*Activity:* Work out how many lines below hold the string "html" and state only that figure.

*Data to examine:*

↓↓↓

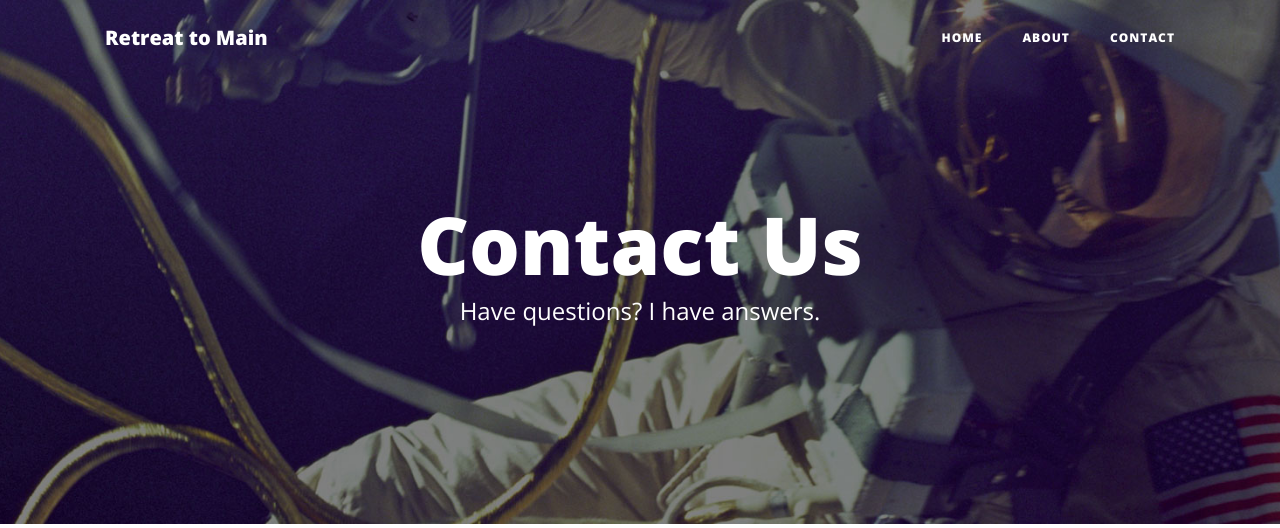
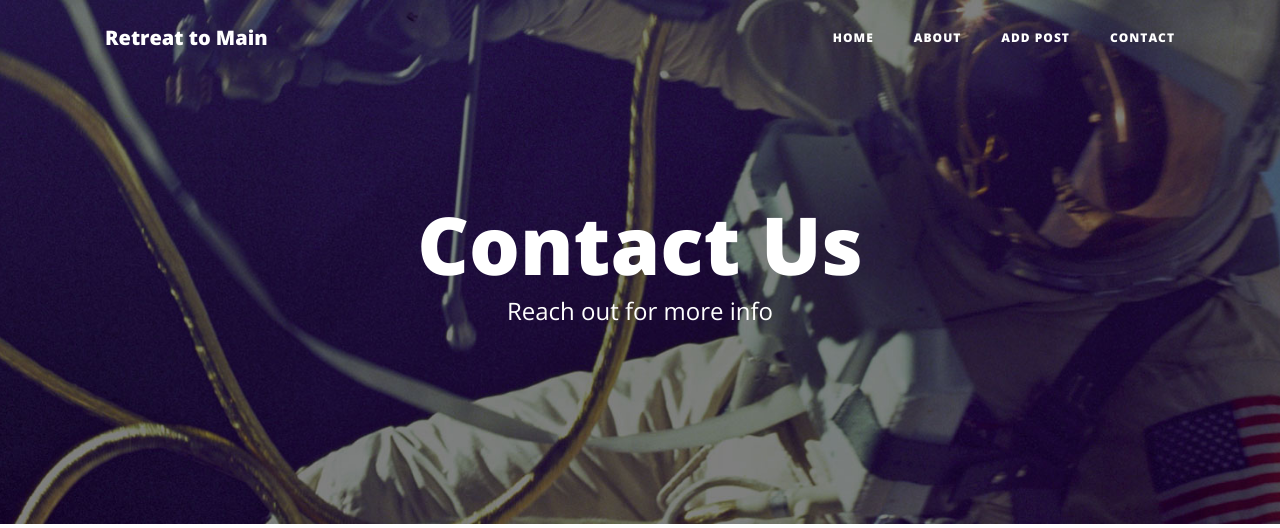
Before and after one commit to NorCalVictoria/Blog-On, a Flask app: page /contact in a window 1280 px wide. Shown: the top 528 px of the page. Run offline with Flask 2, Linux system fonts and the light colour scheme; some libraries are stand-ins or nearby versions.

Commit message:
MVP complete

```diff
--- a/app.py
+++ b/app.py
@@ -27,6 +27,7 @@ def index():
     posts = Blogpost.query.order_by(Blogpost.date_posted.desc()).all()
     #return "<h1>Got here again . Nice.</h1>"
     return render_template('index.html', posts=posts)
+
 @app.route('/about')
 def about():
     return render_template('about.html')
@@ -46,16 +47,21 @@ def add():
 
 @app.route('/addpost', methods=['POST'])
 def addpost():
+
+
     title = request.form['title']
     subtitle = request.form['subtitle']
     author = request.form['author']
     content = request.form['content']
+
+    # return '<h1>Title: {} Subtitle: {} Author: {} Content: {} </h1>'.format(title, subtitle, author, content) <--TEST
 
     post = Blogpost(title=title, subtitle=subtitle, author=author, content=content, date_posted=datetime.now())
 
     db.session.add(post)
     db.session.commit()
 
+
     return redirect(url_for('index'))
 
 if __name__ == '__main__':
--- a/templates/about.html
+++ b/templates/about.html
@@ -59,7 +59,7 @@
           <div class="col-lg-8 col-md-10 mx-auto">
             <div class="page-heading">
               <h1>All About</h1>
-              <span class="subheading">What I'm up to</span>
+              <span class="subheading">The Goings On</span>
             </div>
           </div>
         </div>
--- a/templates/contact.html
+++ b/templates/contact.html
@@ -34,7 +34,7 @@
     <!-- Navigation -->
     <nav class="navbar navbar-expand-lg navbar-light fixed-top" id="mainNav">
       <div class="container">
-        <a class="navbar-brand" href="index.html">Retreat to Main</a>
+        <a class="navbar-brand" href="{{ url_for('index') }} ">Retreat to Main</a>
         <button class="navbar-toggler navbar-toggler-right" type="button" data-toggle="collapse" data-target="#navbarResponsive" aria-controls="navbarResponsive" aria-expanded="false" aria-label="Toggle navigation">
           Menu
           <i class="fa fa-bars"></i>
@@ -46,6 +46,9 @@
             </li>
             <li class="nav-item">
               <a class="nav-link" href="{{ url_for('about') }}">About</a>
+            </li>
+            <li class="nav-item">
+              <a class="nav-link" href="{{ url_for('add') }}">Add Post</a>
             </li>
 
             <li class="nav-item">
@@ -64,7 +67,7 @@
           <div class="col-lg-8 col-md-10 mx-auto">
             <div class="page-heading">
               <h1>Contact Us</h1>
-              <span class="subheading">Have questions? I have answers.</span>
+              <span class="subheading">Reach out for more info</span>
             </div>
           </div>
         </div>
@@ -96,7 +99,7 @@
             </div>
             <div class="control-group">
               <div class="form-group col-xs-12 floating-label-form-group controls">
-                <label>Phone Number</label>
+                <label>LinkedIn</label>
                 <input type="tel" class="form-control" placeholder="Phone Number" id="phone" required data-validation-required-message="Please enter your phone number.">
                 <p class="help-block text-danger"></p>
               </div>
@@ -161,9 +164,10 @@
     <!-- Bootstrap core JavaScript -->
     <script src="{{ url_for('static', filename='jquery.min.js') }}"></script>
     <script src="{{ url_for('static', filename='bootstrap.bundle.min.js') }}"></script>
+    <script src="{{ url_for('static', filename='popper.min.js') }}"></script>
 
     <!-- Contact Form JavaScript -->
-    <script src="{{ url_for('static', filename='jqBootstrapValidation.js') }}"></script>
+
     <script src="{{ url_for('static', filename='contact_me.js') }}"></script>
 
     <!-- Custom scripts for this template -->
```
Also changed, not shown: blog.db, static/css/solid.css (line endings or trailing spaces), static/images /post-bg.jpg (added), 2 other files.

↑↑↑

*Task output:* 7